◆ Problem details: In how many lines of the listing below does the word "Visuals" occur? Say only the number.
START Exercise data
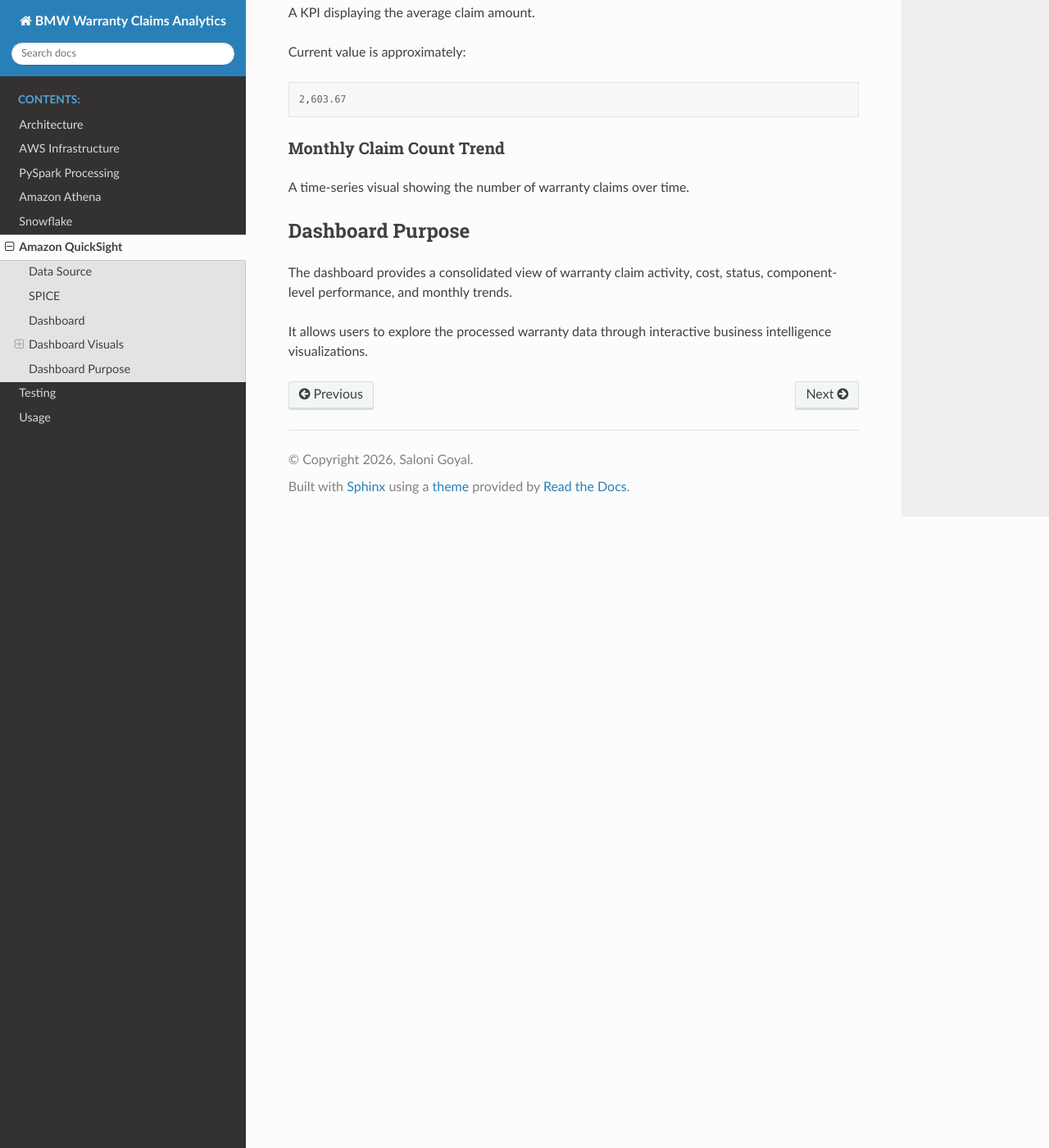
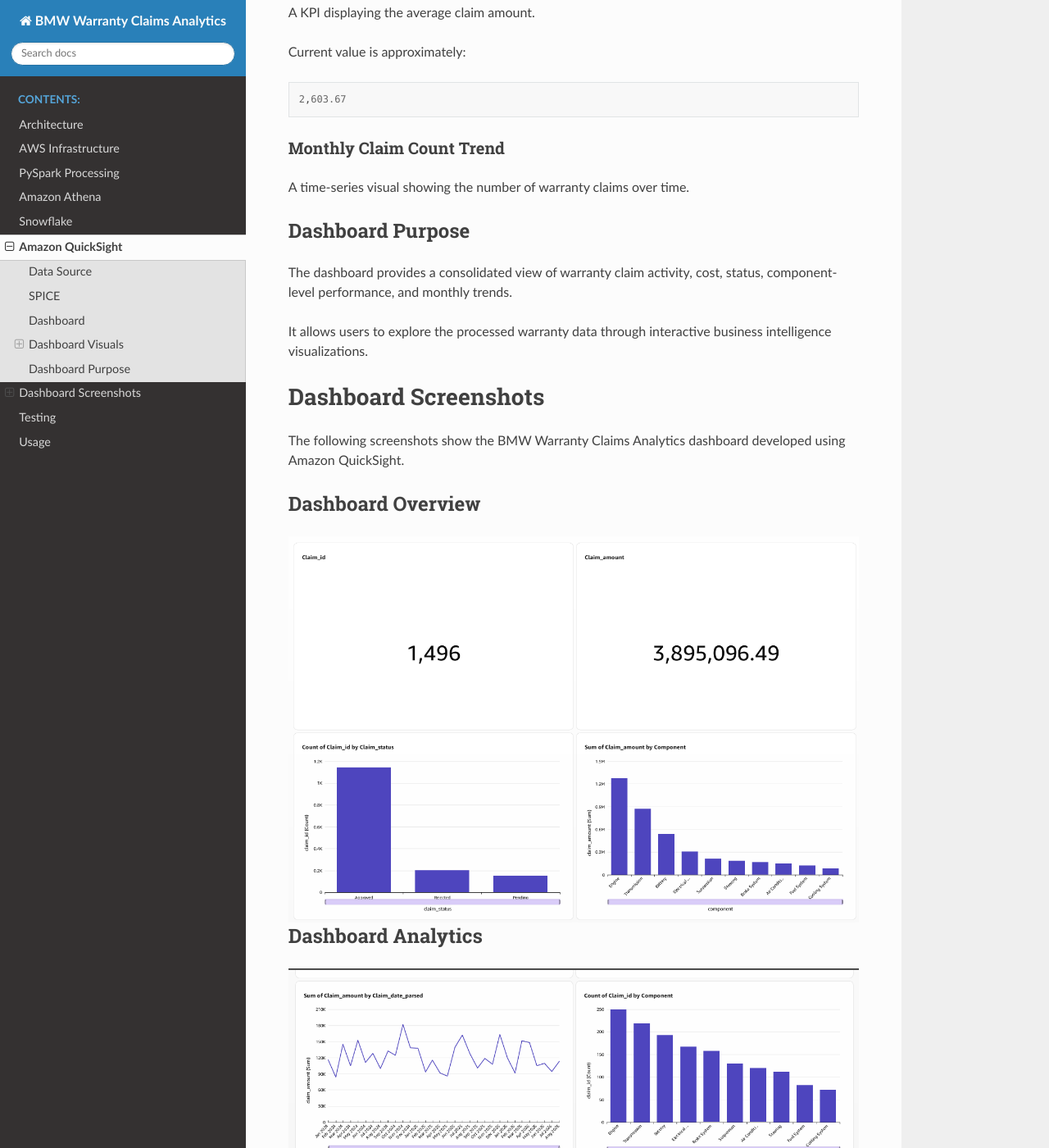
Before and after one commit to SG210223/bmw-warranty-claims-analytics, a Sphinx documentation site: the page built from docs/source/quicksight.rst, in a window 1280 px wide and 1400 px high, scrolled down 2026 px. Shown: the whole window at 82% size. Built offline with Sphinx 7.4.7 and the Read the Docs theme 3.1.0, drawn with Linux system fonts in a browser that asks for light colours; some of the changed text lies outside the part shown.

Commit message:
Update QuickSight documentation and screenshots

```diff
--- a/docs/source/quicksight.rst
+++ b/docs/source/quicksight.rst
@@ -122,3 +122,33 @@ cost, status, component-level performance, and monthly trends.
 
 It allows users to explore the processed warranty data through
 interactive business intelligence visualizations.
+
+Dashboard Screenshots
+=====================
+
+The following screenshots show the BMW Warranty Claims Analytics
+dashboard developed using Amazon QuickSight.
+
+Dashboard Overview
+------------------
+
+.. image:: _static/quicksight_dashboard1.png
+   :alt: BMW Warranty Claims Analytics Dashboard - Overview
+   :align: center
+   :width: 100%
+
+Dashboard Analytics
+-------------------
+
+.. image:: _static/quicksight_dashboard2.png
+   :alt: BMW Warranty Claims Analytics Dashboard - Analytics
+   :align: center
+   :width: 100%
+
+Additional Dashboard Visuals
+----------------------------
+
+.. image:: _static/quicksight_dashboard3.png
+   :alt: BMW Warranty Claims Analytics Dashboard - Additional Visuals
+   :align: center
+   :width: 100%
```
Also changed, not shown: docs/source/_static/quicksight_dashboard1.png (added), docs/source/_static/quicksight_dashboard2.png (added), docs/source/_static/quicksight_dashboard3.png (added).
END Exercise data
◆ Exercise response: 2